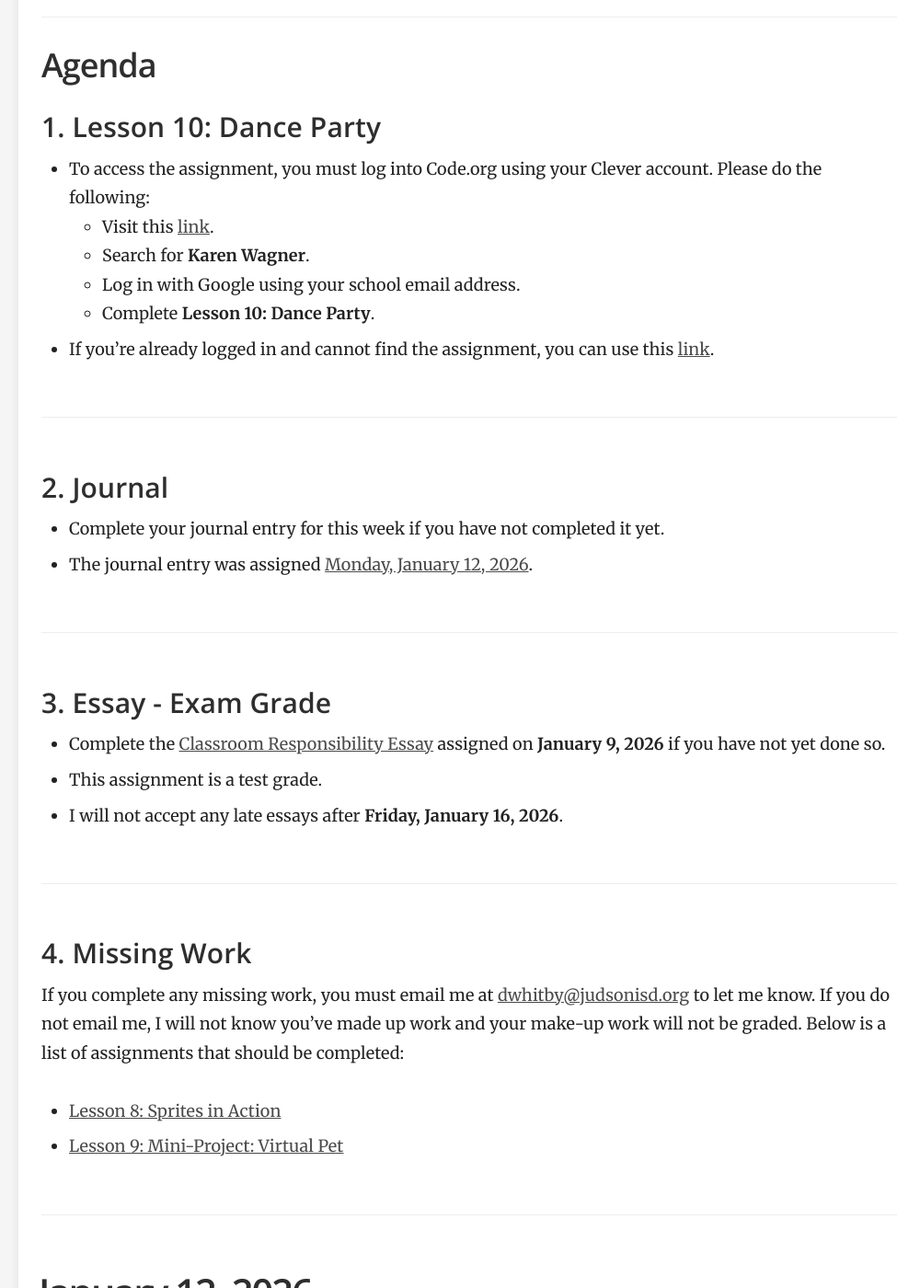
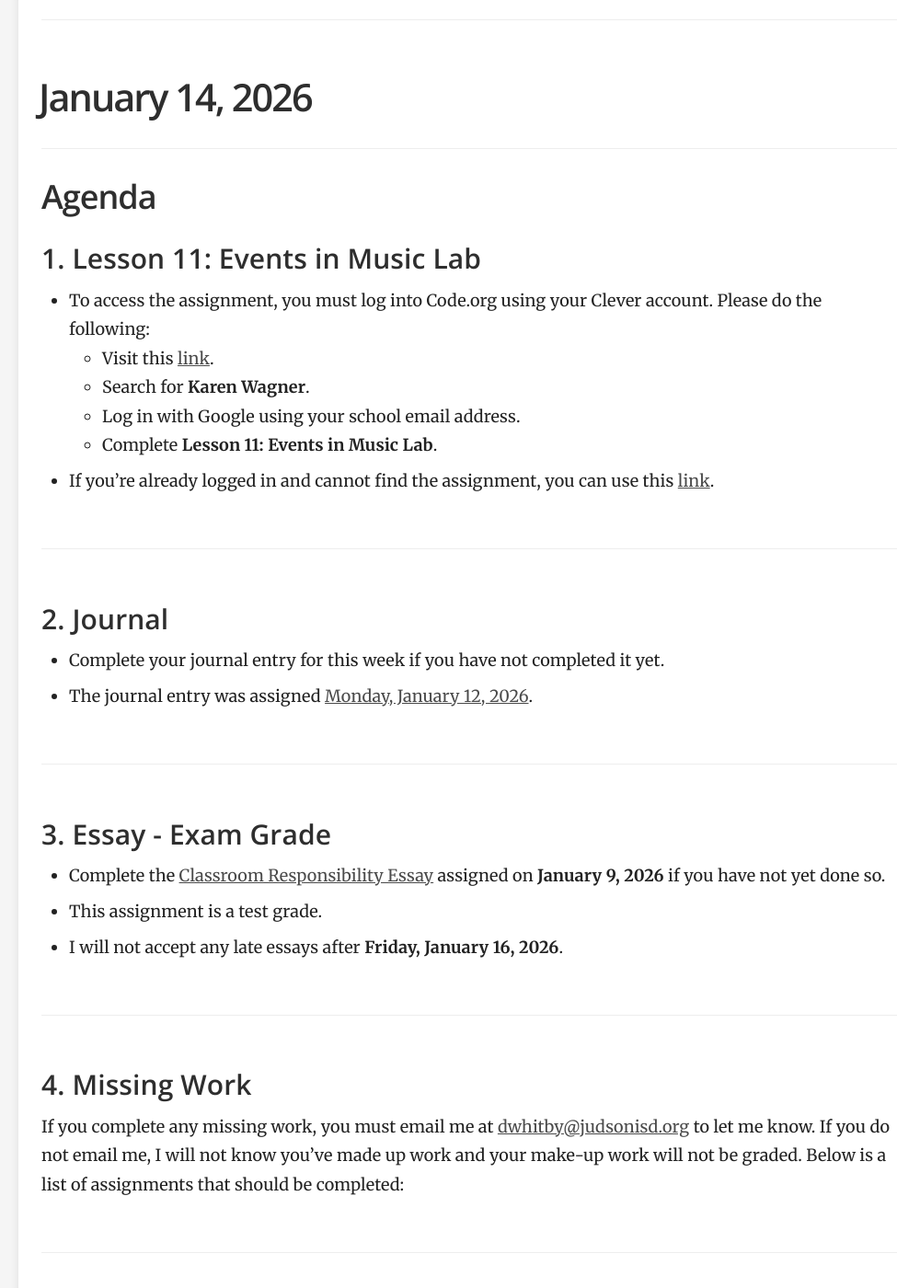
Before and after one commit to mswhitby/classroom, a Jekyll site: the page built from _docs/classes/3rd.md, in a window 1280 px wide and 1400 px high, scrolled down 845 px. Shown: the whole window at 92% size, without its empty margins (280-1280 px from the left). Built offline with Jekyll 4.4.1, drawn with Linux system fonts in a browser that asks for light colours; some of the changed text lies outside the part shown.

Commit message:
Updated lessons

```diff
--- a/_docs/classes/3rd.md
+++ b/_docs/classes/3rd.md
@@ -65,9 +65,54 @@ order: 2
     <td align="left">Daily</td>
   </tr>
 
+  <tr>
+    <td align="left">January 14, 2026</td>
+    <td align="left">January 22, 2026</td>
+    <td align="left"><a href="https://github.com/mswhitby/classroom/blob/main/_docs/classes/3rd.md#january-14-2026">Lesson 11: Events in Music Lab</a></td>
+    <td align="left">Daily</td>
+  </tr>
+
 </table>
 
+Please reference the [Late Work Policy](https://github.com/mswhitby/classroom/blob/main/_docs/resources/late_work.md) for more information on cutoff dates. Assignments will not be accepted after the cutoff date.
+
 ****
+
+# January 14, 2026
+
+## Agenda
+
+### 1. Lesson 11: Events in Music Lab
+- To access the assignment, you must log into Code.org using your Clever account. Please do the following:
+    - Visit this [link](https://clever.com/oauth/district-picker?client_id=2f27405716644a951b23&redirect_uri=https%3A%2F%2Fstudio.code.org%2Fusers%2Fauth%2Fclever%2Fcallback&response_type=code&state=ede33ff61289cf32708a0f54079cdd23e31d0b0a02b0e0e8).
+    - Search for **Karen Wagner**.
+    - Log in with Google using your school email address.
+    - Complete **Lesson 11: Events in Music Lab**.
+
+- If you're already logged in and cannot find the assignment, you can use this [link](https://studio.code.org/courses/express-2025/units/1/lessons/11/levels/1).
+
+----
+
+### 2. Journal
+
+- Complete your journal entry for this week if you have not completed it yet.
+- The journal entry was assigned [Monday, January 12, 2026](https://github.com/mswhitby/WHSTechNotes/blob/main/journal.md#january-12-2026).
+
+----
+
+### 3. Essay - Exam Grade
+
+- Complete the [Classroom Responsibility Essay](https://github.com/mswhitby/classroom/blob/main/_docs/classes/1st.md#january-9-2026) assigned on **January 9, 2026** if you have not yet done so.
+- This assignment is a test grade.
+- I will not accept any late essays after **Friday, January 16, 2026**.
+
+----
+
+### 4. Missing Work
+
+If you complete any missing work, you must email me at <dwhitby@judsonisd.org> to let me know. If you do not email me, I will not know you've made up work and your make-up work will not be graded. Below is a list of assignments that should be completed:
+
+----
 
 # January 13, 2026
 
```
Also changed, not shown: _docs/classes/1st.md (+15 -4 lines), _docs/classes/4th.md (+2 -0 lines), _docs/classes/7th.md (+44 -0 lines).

*EXERCISE DETAILS*. Could you output the full set of entries exactly, skipping every picture?

*ANSWER SPACE*.
Before and after one commit to mswhitby/classroom, a Jekyll site: the page built from _docs/classes/3rd.md, in a window 1280 px wide and 1400 px high, scrolled down 845 px. Shown: the whole window at 92% size, without its empty margins (280-1280 px from the left). Built offline with Jekyll 4.4.1, drawn with Linux system fonts in a browser that asks for light colours; some of the changed text lies outside the part shown.

Commit message:
Updated lessons

```diff
--- a/_docs/classes/3rd.md
+++ b/_docs/classes/3rd.md
@@ -65,9 +65,54 @@ order: 2
     <td align="left">Daily</td>
   </tr>
 
+  <tr>
+    <td align="left">January 14, 2026</td>
+    <td align="left">January 22, 2026</td>
+    <td align="left"><a href="https://github.com/mswhitby/classroom/blob/main/_docs/classes/3rd.md#january-14-2026">Lesson 11: Events in Music Lab</a></td>
+    <td align="left">Daily</td>
+  </tr>
+
 </table>
 
+Please reference the [Late Work Policy](https://github.com/mswhitby/classroom/blob/main/_docs/resources/late_work.md) for more information on cutoff dates. Assignments will not be accepted after the cutoff date.
+
 ****
+
+# January 14, 2026
+
+## Agenda
+
+### 1. Lesson 11: Events in Music Lab
+- To access the assignment, you must log into Code.org using your Clever account. Please do the following:
+    - Visit this [link](https://clever.com/oauth/district-picker?client_id=2f27405716644a951b23&redirect_uri=https%3A%2F%2Fstudio.code.org%2Fusers%2Fauth%2Fclever%2Fcallback&response_type=code&state=ede33ff61289cf32708a0f54079cdd23e31d0b0a02b0e0e8).
+    - Search for **Karen Wagner**.
+    - Log in with Google using your school email address.
+    - Complete **Lesson 11: Events in Music Lab**.
+
+- If you're already logged in and cannot find the assignment, you can use this [link](https://studio.code.org/courses/express-2025/units/1/lessons/11/levels/1).
+
+----
+
+### 2. Journal
+
+- Complete your journal entry for this week if you have not completed it yet.
+- The journal entry was assigned [Monday, January 12, 2026](https://github.com/mswhitby/WHSTechNotes/blob/main/journal.md#january-12-2026).
+
+----
+
+### 3. Essay - Exam Grade
+
+- Complete the [Classroom Responsibility Essay](https://github.com/mswhitby/classroom/blob/main/_docs/classes/1st.md#january-9-2026) assigned on **January 9, 2026** if you have not yet done so.
+- This assignment is a test grade.
+- I will not accept any late essays after **Friday, January 16, 2026**.
+
+----
+
+### 4. Missing Work
+
+If you complete any missing work, you must email me at <dwhitby@judsonisd.org> to let me know. If you do not email me, I will not know you've made up work and your make-up work will not be graded. Below is a list of assignments that should be completed:
+
+----
 
 # January 13, 2026
 
```
Also changed, not shown: _docs/classes/1st.md (+15 -4 lines), _docs/classes/4th.md (+2 -0 lines), _docs/classes/7th.md (+44 -0 lines).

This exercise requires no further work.